Display Settings:

Format

Send to:

Choose Destination
Neurology. 2005 Nov 8;65(9):1402-8.

Association of homocysteine with plasma amyloid beta protein in aging and neurodegenerative disease.

Author information

  • 1The Massachusetts Alzheimer Disease Research Center, Massachusetts General Hospital, Boston, MA, USA. mirizarry@partners.org

Abstract

BACKGROUND:

Elevated plasma total homocysteine (tHcy) is a risk factor for cardiovascular disease and is reported to be an independent risk factor for Alzheimer disease (AD) and cognitive decline. tHcy may potentiate neurotoxic and vasculopathic processes, including amyloid beta protein (Abeta) metabolism, implicated in neurodegenerative diseases.

OBJECTIVE:

To examine the relationship of plasma total tHcy levels with clinical, demographic, biochemical, and genetic factors in aging, mild cognitive impairment (MCI), AD, cerebral amyloid angiopathy (CAA), and Parkinson disease (PD).

METHODS:

Plasma tHcy, folate, vitamin B(12), creatinine, and Abeta levels were assessed in individuals evaluated in the Memory, Stroke, and Movement Disorders Units of Massachusetts General Hospital with diagnoses of AD (n = 145), MCI (n = 47), PD (n = 93), CAA (67), hypertensive intracerebral hemorrhage (hICH) (n = 25), and no dementia (n = 88).

RESULTS:

The tHcy levels did not differ across AD, MCI, CAA, hICH, and nondemented control subjects but were increased in the PD group (p < 0.01). The elevated levels within the PD group were due to high tHcy in individuals taking levodopa (p < 0.0001). Increasing tHcy was associated with worse cognition in the PD cases, but not the other diagnostic groups. tHcy levels positively correlated with plasma Abeta levels even after adjustments for age and creatinine (p < 0.0001).

CONCLUSIONS:

Mean tHcy levels increased with age but did not discriminate diagnostic groups aside from significant elevation in patients with PD taking levodopa.
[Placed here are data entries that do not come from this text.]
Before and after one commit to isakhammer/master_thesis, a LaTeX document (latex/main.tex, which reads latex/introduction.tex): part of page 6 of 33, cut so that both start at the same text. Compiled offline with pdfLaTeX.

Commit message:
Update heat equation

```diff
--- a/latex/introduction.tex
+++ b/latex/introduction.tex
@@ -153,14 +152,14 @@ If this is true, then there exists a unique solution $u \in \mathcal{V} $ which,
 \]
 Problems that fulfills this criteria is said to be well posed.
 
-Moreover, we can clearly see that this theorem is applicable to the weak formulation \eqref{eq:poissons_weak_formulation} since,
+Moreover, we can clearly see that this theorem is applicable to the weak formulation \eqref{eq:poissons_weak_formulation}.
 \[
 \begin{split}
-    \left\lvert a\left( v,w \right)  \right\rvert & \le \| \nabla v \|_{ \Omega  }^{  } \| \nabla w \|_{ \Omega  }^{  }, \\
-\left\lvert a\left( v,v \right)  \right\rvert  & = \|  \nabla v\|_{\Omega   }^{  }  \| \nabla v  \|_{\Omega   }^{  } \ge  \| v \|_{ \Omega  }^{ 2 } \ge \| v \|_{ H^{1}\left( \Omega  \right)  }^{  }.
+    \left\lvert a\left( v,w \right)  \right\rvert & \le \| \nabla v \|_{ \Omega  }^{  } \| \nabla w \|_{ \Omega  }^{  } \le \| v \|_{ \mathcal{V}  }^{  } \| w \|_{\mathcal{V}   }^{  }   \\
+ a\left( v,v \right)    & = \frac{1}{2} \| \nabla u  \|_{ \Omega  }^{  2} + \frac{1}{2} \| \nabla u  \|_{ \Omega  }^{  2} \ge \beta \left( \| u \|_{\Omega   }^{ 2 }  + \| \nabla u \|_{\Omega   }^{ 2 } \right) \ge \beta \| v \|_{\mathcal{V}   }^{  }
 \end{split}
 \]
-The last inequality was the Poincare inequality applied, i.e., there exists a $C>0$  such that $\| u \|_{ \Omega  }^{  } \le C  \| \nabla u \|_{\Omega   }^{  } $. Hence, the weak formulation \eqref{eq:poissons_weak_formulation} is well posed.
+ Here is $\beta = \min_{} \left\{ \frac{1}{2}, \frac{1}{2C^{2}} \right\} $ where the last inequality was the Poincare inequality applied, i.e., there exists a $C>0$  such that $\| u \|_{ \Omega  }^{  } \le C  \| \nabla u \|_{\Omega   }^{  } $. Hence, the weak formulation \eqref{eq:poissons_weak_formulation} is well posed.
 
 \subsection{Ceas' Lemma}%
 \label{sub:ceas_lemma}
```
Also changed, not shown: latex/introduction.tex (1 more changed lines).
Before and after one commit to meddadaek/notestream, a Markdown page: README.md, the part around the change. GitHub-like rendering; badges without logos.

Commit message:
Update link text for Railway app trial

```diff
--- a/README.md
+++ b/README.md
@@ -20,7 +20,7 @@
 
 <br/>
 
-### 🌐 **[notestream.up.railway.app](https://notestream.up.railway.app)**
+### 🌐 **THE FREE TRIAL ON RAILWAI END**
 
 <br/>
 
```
The positive association between tHcy and plasma Abeta levels raises the possibility that these circulating factors could interact to affect AD risk and cognition in PD.
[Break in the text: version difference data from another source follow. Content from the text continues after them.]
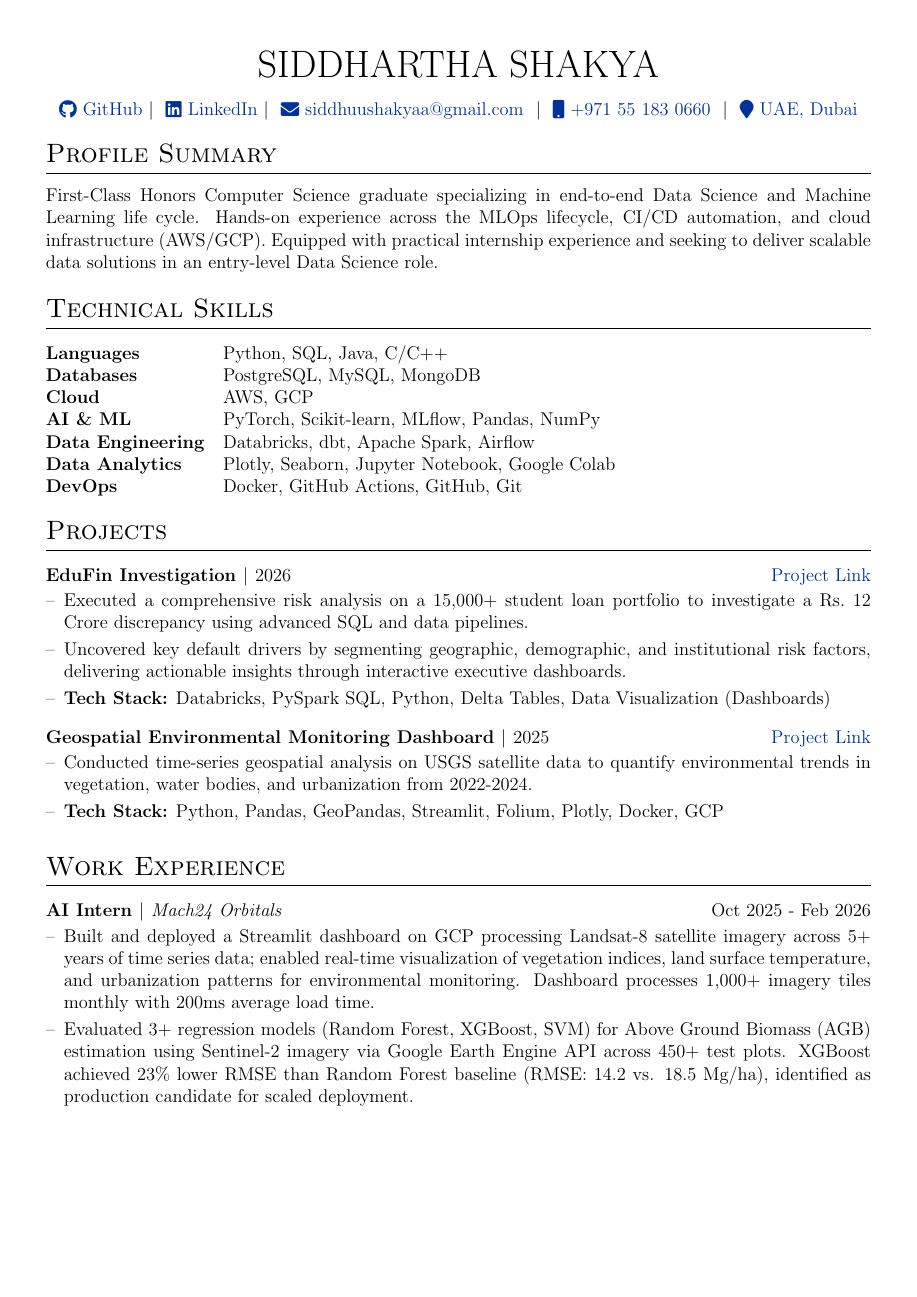
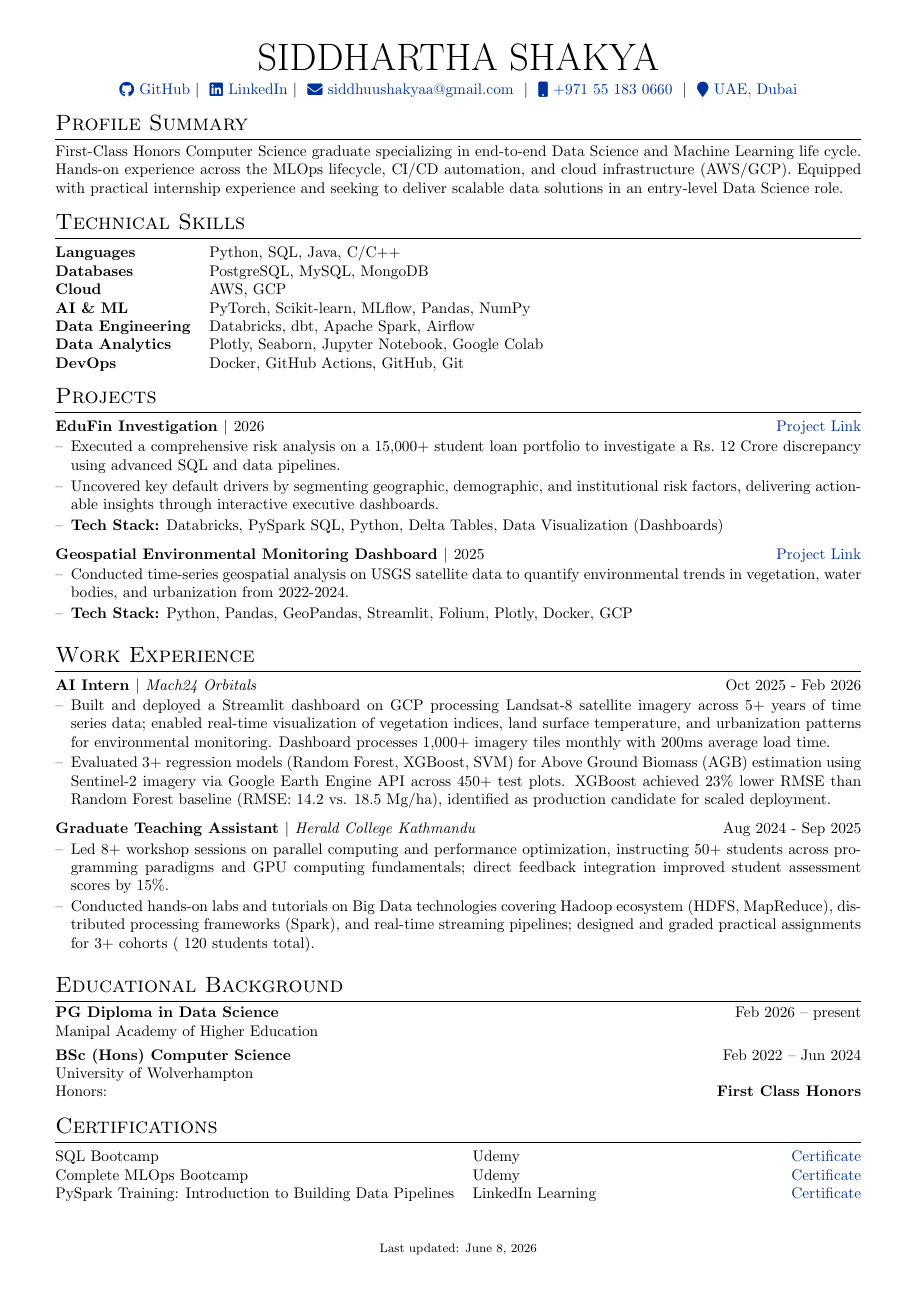
Before and after one commit to SiddhuShkya/autoCV, a LaTeX CV (src/cv.tex): page 1 of 2 before the commit and the whole page after it. Compiled offline with pdfLaTeX.

Commit message:
Optimize LaTeX page layout to fit CV onto a single page

```diff
--- a/src/cv.tex
+++ b/src/cv.tex
@@ -26,7 +26,7 @@
 %----------------------------------------------------------------------------------------
 
 % article class because we want to fully customize the page and not use a cv template
-\documentclass[a4paper,12pt]{article}
+\documentclass[a4paper,10pt]{article}
 
 %----------------------------------------------------------------------------------------
 %	FONT
@@ -49,12 +49,13 @@
 %----------------------------------------------------------------------------------------
 \usepackage{url}
 \usepackage{parskip}
+\setlength{\parskip}{3.5pt}
 
 %other packages for formatting
 \RequirePackage{color}
 \RequirePackage{graphicx}
 \usepackage[usenames,dvipsnames]{xcolor}
-\usepackage[scale=0.9]{geometry}
+\usepackage[left=0.5in, right=0.5in, top=0.4in, bottom=0.4in]{geometry}
 
 %tabularx environment
 \usepackage{tabularx}
@@ -79,7 +80,7 @@
 %CV Sections inspired by:
 %http://stefano.italians.nl/archives/26
 \titleformat{\section}{\Large\scshape\raggedright}{}{0em}{}[\titlerule]
-\titlespacing{\section}{0pt}{10pt}{10pt}
+\titlespacing{\section}{0pt}{6pt}{4pt}
 
 %for publications
 \usepackage[style=authoryear,sorting=ynt, maxbibnames=2]{biblatex}
@@ -111,10 +112,10 @@
 \newenvironment{joblong}[2]
     {
     \begin{tabularx}{\linewidth}{@{}l X r@{}}
-    \textbf{#1} & \hfill &  #2 \\[3.75pt]
+    \textbf{#1} & \hfill &  #2 \\[2pt]
     \end{tabularx}
     \begin{minipage}[t]{\linewidth}
-    \begin{itemize}[nosep,after=\strut, leftmargin=1em, itemsep=3pt,label=--]
+    \begin{itemize}[nosep,after=\strut, leftmargin=1em, itemsep=1.5pt,label=--]
     }
     {
     \end{itemize}
@@ -142,7 +143,7 @@
 
 % Current Header Style: Centered Name and Contact Links
 \begin{tabularx}{\linewidth}{@{} C @{}}
-\Huge{SIDDHARTHA SHAKYA} \\[10pt]
+\Huge{SIDDHARTHA SHAKYA} \\[4pt]
 \href{https://github.com/SiddhuShkya}{\raisebox{-0.05\height}\faGithub\ GitHub} $|$ \
 \href{https://www.linkedin.com/in/sidShkya/}{\raisebox{-0.05\height}\faLinkedin\ LinkedIn} $|$ \
 \href{mailto:siddhuushakyaa@gmail.com}{\raisebox{-0.05\height}\faEnvelope \ siddhuushakyaa@gmail.com} \ $|$ \
```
PMID:
16275827
[PubMed - indexed for MEDLINE]
PubMed Commons home

PubMed Commons

0 comments
How to join PubMed Commons

    Supplemental Content

    Full text links
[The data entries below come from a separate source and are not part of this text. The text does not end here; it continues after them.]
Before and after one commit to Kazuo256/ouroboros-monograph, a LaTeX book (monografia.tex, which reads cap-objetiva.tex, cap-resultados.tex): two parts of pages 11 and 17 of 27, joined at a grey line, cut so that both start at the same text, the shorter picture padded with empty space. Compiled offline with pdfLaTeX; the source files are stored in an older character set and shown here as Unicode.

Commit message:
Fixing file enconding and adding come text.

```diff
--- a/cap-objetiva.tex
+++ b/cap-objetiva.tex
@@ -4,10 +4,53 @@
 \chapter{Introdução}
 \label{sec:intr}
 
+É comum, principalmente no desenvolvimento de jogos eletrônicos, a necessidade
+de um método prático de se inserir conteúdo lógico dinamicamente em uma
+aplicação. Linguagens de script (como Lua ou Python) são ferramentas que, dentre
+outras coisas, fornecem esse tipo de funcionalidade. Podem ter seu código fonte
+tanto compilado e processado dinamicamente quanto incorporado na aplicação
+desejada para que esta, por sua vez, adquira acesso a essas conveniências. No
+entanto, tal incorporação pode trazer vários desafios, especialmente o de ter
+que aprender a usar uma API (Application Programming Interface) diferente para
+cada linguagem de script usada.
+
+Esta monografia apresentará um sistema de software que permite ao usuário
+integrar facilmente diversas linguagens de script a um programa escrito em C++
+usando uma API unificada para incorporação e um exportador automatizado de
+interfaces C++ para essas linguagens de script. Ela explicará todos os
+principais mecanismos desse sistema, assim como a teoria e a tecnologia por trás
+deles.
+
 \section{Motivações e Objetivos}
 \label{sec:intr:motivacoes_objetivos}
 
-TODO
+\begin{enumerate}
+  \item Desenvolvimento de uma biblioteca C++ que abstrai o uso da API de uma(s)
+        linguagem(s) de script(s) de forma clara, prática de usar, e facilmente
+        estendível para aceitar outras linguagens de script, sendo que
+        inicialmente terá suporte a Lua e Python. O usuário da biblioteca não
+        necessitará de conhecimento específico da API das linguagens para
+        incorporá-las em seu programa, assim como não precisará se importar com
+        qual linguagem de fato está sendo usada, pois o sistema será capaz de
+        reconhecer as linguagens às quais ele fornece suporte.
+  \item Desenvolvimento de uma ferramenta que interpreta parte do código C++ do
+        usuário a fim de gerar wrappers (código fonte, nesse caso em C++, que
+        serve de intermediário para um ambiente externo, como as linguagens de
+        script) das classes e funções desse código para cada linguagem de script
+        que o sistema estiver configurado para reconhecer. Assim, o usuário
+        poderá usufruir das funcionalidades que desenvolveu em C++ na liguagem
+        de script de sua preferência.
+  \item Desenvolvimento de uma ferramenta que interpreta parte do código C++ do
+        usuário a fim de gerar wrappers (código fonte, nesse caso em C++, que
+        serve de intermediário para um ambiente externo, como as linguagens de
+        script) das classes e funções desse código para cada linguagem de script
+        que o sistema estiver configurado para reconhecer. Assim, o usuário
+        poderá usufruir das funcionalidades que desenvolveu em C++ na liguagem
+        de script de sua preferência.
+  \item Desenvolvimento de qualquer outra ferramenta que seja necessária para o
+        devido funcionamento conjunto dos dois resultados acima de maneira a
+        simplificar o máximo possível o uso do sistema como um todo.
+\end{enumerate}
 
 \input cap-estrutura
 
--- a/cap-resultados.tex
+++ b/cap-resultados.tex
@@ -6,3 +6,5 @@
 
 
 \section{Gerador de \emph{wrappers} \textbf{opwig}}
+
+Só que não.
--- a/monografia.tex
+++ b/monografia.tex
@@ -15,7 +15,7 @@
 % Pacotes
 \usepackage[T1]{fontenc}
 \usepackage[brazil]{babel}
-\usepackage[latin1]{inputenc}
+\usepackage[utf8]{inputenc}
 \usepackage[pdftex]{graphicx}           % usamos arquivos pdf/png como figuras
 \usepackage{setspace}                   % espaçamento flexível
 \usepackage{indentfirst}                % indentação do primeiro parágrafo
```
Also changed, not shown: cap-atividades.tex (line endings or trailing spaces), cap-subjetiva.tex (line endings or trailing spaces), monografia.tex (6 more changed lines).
    Icon for HighWire
    Loading ...
    Write to the Help Desk